• Task to carry out: The expected result is a word-for-word copy of the entries, minus any pictures.

• Available records:
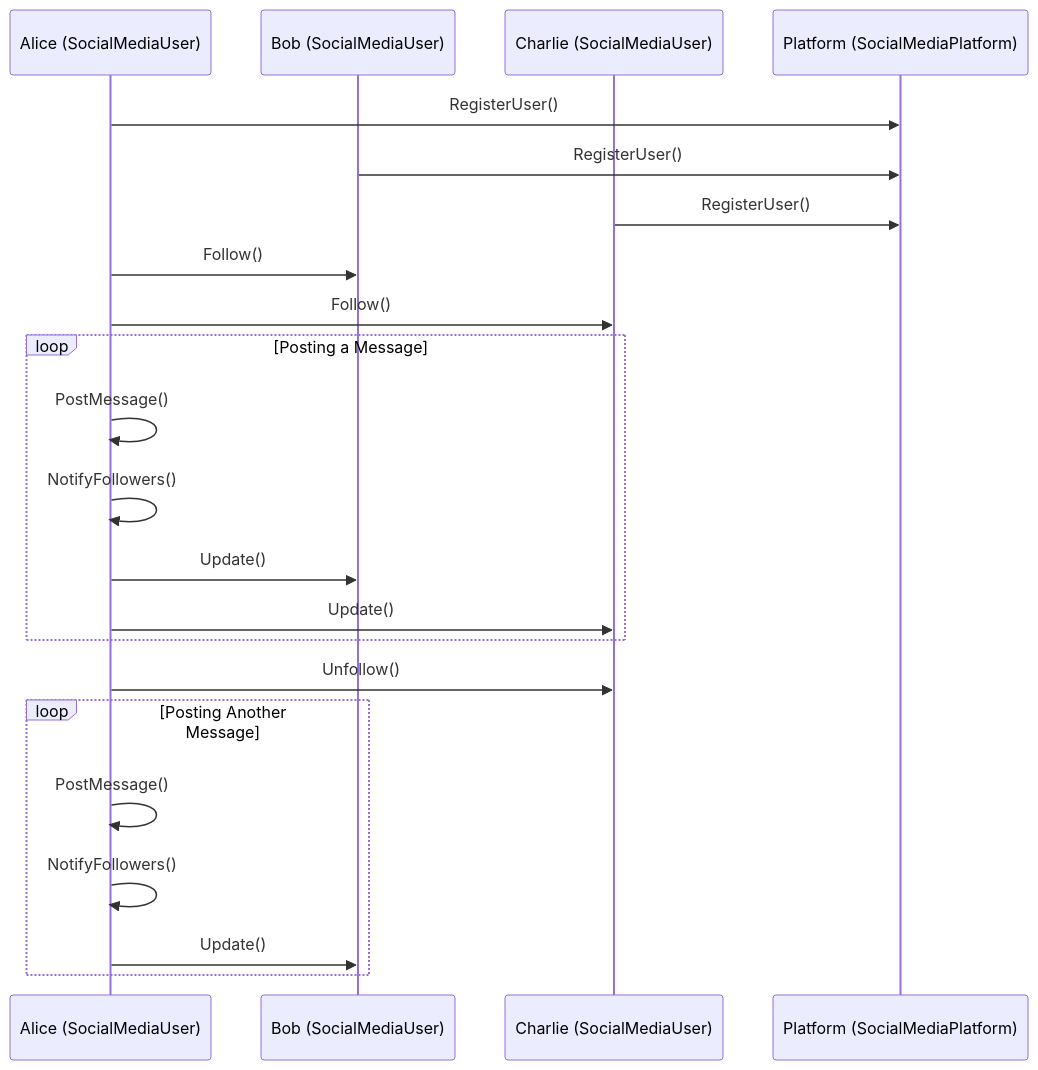
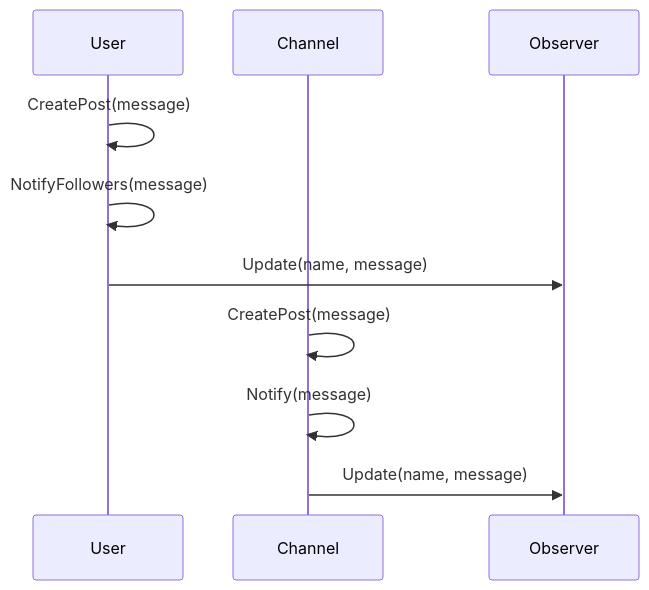
One commit to i-ms/design-pattern-golang changed the second of 2 diagrams in behavioral/observer/Readme.md. Above: the diagram before and after it, drawn with Mermaid. The commit also changed other lines of this file and 2 other files, not shown here.

````diff
--- a/behavioral/observer/Readme.md
+++ b/behavioral/observer/Readme.md
@@ -125,32 +78,14 @@
 ```mermaid
 sequenceDiagram
-    participant Alice as Alice (SocialMediaUser)
-    participant Bob as Bob (SocialMediaUser)
-    participant Charlie as Charlie (SocialMediaUser)
-    participant Platform as Platform (SocialMediaPlatform)
+    participant User
+    participant Channel
+    participant Observer
 
-    Alice->>Platform: RegisterUser()
-    Bob->>Platform: RegisterUser()
-    Charlie->>Platform: RegisterUser()
+    User ->> User: CreatePost(message)
+    User ->> User: NotifyFollowers(message)
+    User ->> Observer: Update(name, message)
 
-    Alice->>Bob: Follow()
-    Alice->>Charlie: Follow()
-
-    loop Posting a Message
-        Alice->>Alice: PostMessage()
-        Alice->>Alice: NotifyFollowers()
-
-        Alice->>Bob: Update()
-        Alice->>Charlie: Update()
-    end
-
-    Alice->>Charlie: Unfollow()
-
-    loop Posting Another Message
-        Alice->>Alice: PostMessage()
-        Alice->>Alice: NotifyFollowers()
-
-        Alice->>Bob: Update()
-    end
-
+    Channel ->> Channel: CreatePost(message)
+    Channel ->> Channel: Notify(message)
+    Channel ->> Observer: Update(name, message)
 ```
````
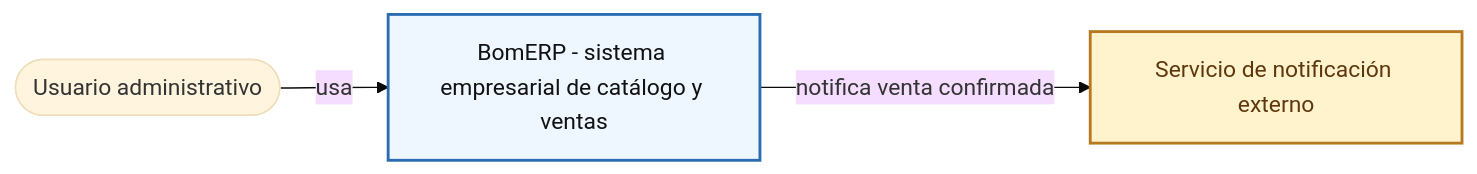
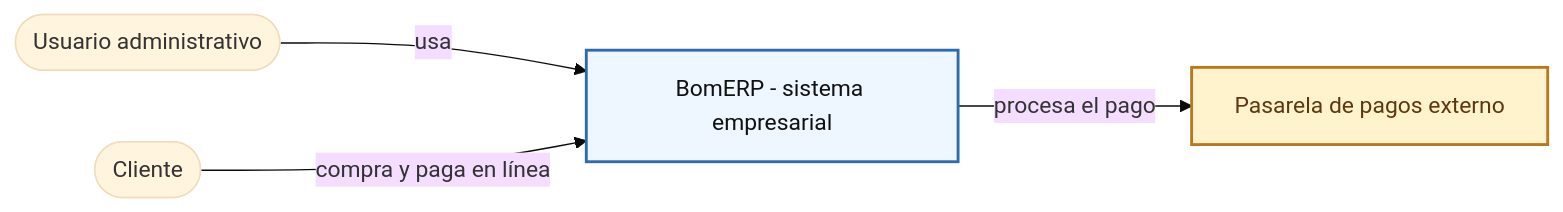
Before and after one commit to 262ciclo4/bomerp: the ninth of 12 diagrams in docs/ads/sesiones/S02_Modelo_C4_Vistas_Arquitectonicas.md, drawn with Mermaid (base theme). The commit also changed other lines of this file and 1 other file, not shown here.

````diff
--- a/docs/ads/sesiones/S02_Modelo_C4_Vistas_Arquitectonicas.md
+++ b/docs/ads/sesiones/S02_Modelo_C4_Vistas_Arquitectonicas.md
@@ -184,14 +434,16 @@
 ```mermaid
 flowchart LR
     Usuario(["Usuario administrativo"])
-    BomERP["BomERP - sistema empresarial de catálogo y ventas"]
-    Notif["Servicio de notificación externo"]
+    Cliente(["Cliente"])
+    BomERP["BomERP - sistema empresarial"]
+    Pagos["Pasarela de pagos externo"]
 
     Usuario -->|"usa"| BomERP
-    BomERP -->|"notifica venta confirmada"| Notif
+    Cliente -->|"compra y paga en línea"| BomERP
+    BomERP -->|"procesa el pago"| Pagos
 
     classDef system fill:#eef6ff,stroke:#2b6cb0,stroke-width:2px,color:#111;
     classDef external fill:#fff3cd,stroke:#b7791f,stroke-width:2px,color:#5f370e;
     class BomERP system;
-    class Notif external;
+    class Pagos external;
 ```
````
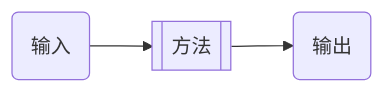
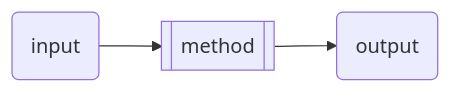
One commit to Dreamwalkor/little-book-of-ai changed the first of 5 diagrams in en/04.md. Above: the diagram before and after it, drawn with Mermaid. The commit also changed other lines of this file and 27 other files, not shown here.

````diff
--- a/en/04.md
+++ b/en/04.md
@@ -37,4 +35,4 @@
 ```mermaid
 flowchart LR
-input(输入) --> method[[方法]] --> output(输出)
+input(input) --> method[[method]] --> output(output)
 ```
````
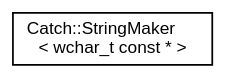
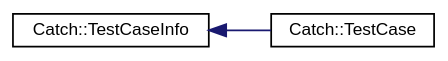
One commit to AliceHarang/aliceharang.github.io changed the diagram in inherit_graph_78.dot. Above: the diagram before and after it, drawn with Graphviz. The commit also changed 644 other files, not shown here.

```diff
--- a/inherit_graph_78.dot
+++ b/inherit_graph_78.dot
@@ -1,9 +1,11 @@
 digraph "Graphical Class Hierarchy"
 {
  // LATEX_PDF_SIZE
   bgcolor="transparent";
   edge [fontname="Helvetica",fontsize="10",labelfontname="Helvetica",labelfontsize="10"];
   node [fontname="Helvetica",fontsize="10",shape=record];
   rankdir="LR";
-  Node0 [label="Catch::StringMaker\l\< wchar_t const * \>",height=0.2,width=0.4,color="black",URL="$structCatch_1_1StringMaker_3_01wchar__t_01const_01_5_01_4.html",tooltip=" "];
+  Node0 [label="Catch::TestCaseInfo",height=0.2,width=0.4,color="black",URL="$structCatch_1_1TestCaseInfo.html",tooltip=" "];
+  Node0 -> Node1 [dir="back",color="midnightblue",fontsize="10",style="solid",fontname="Helvetica"];
+  Node1 [label="Catch::TestCase",height=0.2,width=0.4,color="black",URL="$classCatch_1_1TestCase.html",tooltip=" "];
 }
```
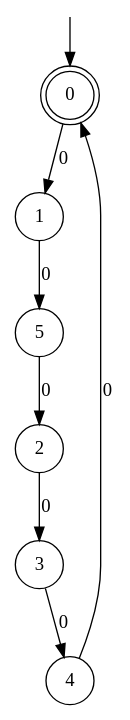
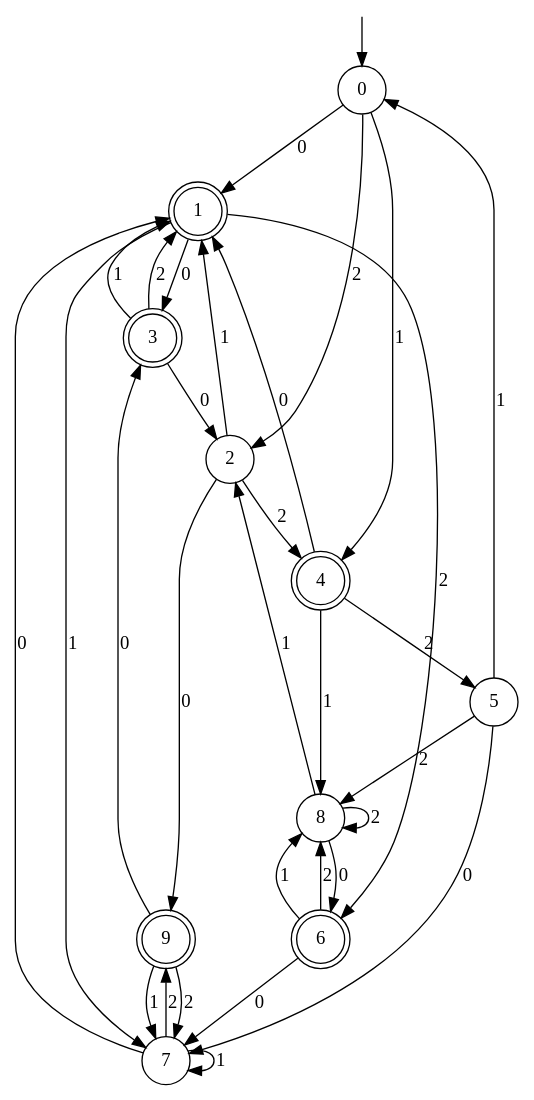
One commit to rasofema/learnlib changed the diagram in algorithms/incremental/ilstar/classic.dot. Above: the diagram before and after it, drawn with Graphviz. The commit also changed 19 other files, not shown here.

```diff
--- a/algorithms/incremental/ilstar/classic.dot
+++ b/algorithms/incremental/ilstar/classic.dot
@@ -1,19 +1,47 @@
 digraph g {
 
-	s0 [shape="doublecircle" label="0"];
-	s1 [shape="circle" label="1"];
+	s0 [shape="circle" label="0"];
+	s1 [shape="doublecircle" label="1"];
 	s2 [shape="circle" label="2"];
-	s3 [shape="circle" label="3"];
-	s4 [shape="circle" label="4"];
+	s3 [shape="doublecircle" label="3"];
+	s4 [shape="doublecircle" label="4"];
 	s5 [shape="circle" label="5"];
+	s6 [shape="doublecircle" label="6"];
+	s7 [shape="circle" label="7"];
+	s8 [shape="circle" label="8"];
+	s9 [shape="doublecircle" label="9"];
 	s0 -> s1 [label="0"];
-	s1 -> s5 [label="0"];
-	s2 -> s3 [label="0"];
-	s3 -> s4 [label="0"];
-	s4 -> s0 [label="0"];
-	s5 -> s2 [label="0"];
+	s0 -> s4 [label="1"];
+	s0 -> s2 [label="2"];
+	s1 -> s3 [label="0"];
+	s1 -> s7 [label="1"];
+	s1 -> s6 [label="2"];
+	s2 -> s9 [label="0"];
+	s2 -> s1 [label="1"];
+	s2 -> s4 [label="2"];
+	s3 -> s2 [label="0"];
+	s3 -> s1 [label="1"];
+	s3 -> s1 [label="2"];
+	s4 -> s1 [label="0"];
+	s4 -> s8 [label="1"];
+	s4 -> s5 [label="2"];
+	s5 -> s7 [label="0"];
+	s5 -> s0 [label="1"];
+	s5 -> s8 [label="2"];
+	s6 -> s7 [label="0"];
+	s6 -> s8 [label="1"];
+	s6 -> s8 [label="2"];
+	s7 -> s1 [label="0"];
+	s7 -> s7 [label="1"];
+	s7 -> s9 [label="2"];
+	s8 -> s6 [label="0"];
+	s8 -> s2 [label="1"];
+	s8 -> s8 [label="2"];
+	s9 -> s3 [label="0"];
+	s9 -> s7 [label="1"];
+	s9 -> s7 [label="2"];
 
 __start0 [label="" shape="none" width="0" height="0"];
 __start0 -> s0;
 
 }
```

• Problem solution:
One commit to i-ms/design-pattern-golang changed the second of 2 diagrams in behavioral/observer/Readme.md. Above: the diagram before and after it, drawn with Mermaid. The commit also changed other lines of this file and 2 other files, not shown here.

````diff
--- a/behavioral/observer/Readme.md
+++ b/behavioral/observer/Readme.md
@@ -125,32 +78,14 @@
 ```mermaid
 sequenceDiagram
-    participant Alice as Alice (SocialMediaUser)
-    participant Bob as Bob (SocialMediaUser)
-    participant Charlie as Charlie (SocialMediaUser)
-    participant Platform as Platform (SocialMediaPlatform)
+    participant User
+    participant Channel
+    participant Observer
 
-    Alice->>Platform: RegisterUser()
-    Bob->>Platform: RegisterUser()
-    Charlie->>Platform: RegisterUser()
+    User ->> User: CreatePost(message)
+    User ->> User: NotifyFollowers(message)
+    User ->> Observer: Update(name, message)
 
-    Alice->>Bob: Follow()
-    Alice->>Charlie: Follow()
-
-    loop Posting a Message
-        Alice->>Alice: PostMessage()
-        Alice->>Alice: NotifyFollowers()
-
-        Alice->>Bob: Update()
-        Alice->>Charlie: Update()
-    end
-
-    Alice->>Charlie: Unfollow()
-
-    loop Posting Another Message
-        Alice->>Alice: PostMessage()
-        Alice->>Alice: NotifyFollowers()
-
-        Alice->>Bob: Update()
-    end
-
+    Channel ->> Channel: CreatePost(message)
+    Channel ->> Channel: Notify(message)
+    Channel ->> Observer: Update(name, message)
 ```
````
Before and after one commit to 262ciclo4/bomerp: the ninth of 12 diagrams in docs/ads/sesiones/S02_Modelo_C4_Vistas_Arquitectonicas.md, drawn with Mermaid (base theme). The commit also changed other lines of this file and 1 other file, not shown here.

````diff
--- a/docs/ads/sesiones/S02_Modelo_C4_Vistas_Arquitectonicas.md
+++ b/docs/ads/sesiones/S02_Modelo_C4_Vistas_Arquitectonicas.md
@@ -184,14 +434,16 @@
 ```mermaid
 flowchart LR
     Usuario(["Usuario administrativo"])
-    BomERP["BomERP - sistema empresarial de catálogo y ventas"]
-    Notif["Servicio de notificación externo"]
+    Cliente(["Cliente"])
+    BomERP["BomERP - sistema empresarial"]
+    Pagos["Pasarela de pagos externo"]
 
     Usuario -->|"usa"| BomERP
-    BomERP -->|"notifica venta confirmada"| Notif
+    Cliente -->|"compra y paga en línea"| BomERP
+    BomERP -->|"procesa el pago"| Pagos
 
     classDef system fill:#eef6ff,stroke:#2b6cb0,stroke-width:2px,color:#111;
     classDef external fill:#fff3cd,stroke:#b7791f,stroke-width:2px,color:#5f370e;
     class BomERP system;
-    class Notif external;
+    class Pagos external;
 ```
````
One commit to Dreamwalkor/little-book-of-ai changed the first of 5 diagrams in en/04.md. Above: the diagram before and after it, drawn with Mermaid. The commit also changed other lines of this file and 27 other files, not shown here.

````diff
--- a/en/04.md
+++ b/en/04.md
@@ -37,4 +35,4 @@
 ```mermaid
 flowchart LR
-input(输入) --> method[[方法]] --> output(输出)
+input(input) --> method[[method]] --> output(output)
 ```
````
One commit to AliceHarang/aliceharang.github.io changed the diagram in inherit_graph_78.dot. Above: the diagram before and after it, drawn with Graphviz. The commit also changed 644 other files, not shown here.

```diff
--- a/inherit_graph_78.dot
+++ b/inherit_graph_78.dot
@@ -1,9 +1,11 @@
 digraph "Graphical Class Hierarchy"
 {
  // LATEX_PDF_SIZE
   bgcolor="transparent";
   edge [fontname="Helvetica",fontsize="10",labelfontname="Helvetica",labelfontsize="10"];
   node [fontname="Helvetica",fontsize="10",shape=record];
   rankdir="LR";
-  Node0 [label="Catch::StringMaker\l\< wchar_t const * \>",height=0.2,width=0.4,color="black",URL="$structCatch_1_1StringMaker_3_01wchar__t_01const_01_5_01_4.html",tooltip=" "];
+  Node0 [label="Catch::TestCaseInfo",height=0.2,width=0.4,color="black",URL="$structCatch_1_1TestCaseInfo.html",tooltip=" "];
+  Node0 -> Node1 [dir="back",color="midnightblue",fontsize="10",style="solid",fontname="Helvetica"];
+  Node1 [label="Catch::TestCase",height=0.2,width=0.4,color="black",URL="$classCatch_1_1TestCase.html",tooltip=" "];
 }
```
One commit to rasofema/learnlib changed the diagram in algorithms/incremental/ilstar/classic.dot. Above: the diagram before and after it, drawn with Graphviz. The commit also changed 19 other files, not shown here.

```diff
--- a/algorithms/incremental/ilstar/classic.dot
+++ b/algorithms/incremental/ilstar/classic.dot
@@ -1,19 +1,47 @@
 digraph g {
 
-	s0 [shape="doublecircle" label="0"];
-	s1 [shape="circle" label="1"];
+	s0 [shape="circle" label="0"];
+	s1 [shape="doublecircle" label="1"];
 	s2 [shape="circle" label="2"];
-	s3 [shape="circle" label="3"];
-	s4 [shape="circle" label="4"];
+	s3 [shape="doublecircle" label="3"];
+	s4 [shape="doublecircle" label="4"];
 	s5 [shape="circle" label="5"];
+	s6 [shape="doublecircle" label="6"];
+	s7 [shape="circle" label="7"];
+	s8 [shape="circle" label="8"];
+	s9 [shape="doublecircle" label="9"];
 	s0 -> s1 [label="0"];
-	s1 -> s5 [label="0"];
-	s2 -> s3 [label="0"];
-	s3 -> s4 [label="0"];
-	s4 -> s0 [label="0"];
-	s5 -> s2 [label="0"];
+	s0 -> s4 [label="1"];
+	s0 -> s2 [label="2"];
+	s1 -> s3 [label="0"];
+	s1 -> s7 [label="1"];
+	s1 -> s6 [label="2"];
+	s2 -> s9 [label="0"];
+	s2 -> s1 [label="1"];
+	s2 -> s4 [label="2"];
+	s3 -> s2 [label="0"];
+	s3 -> s1 [label="1"];
+	s3 -> s1 [label="2"];
+	s4 -> s1 [label="0"];
+	s4 -> s8 [label="1"];
+	s4 -> s5 [label="2"];
+	s5 -> s7 [label="0"];
+	s5 -> s0 [label="1"];
+	s5 -> s8 [label="2"];
+	s6 -> s7 [label="0"];
+	s6 -> s8 [label="1"];
+	s6 -> s8 [label="2"];
+	s7 -> s1 [label="0"];
+	s7 -> s7 [label="1"];
+	s7 -> s9 [label="2"];
+	s8 -> s6 [label="0"];
+	s8 -> s2 [label="1"];
+	s8 -> s8 [label="2"];
+	s9 -> s3 [label="0"];
+	s9 -> s7 [label="1"];
+	s9 -> s7 [label="2"];
 
 __start0 [label="" shape="none" width="0" height="0"];
 __start0 -> s0;
 
 }
```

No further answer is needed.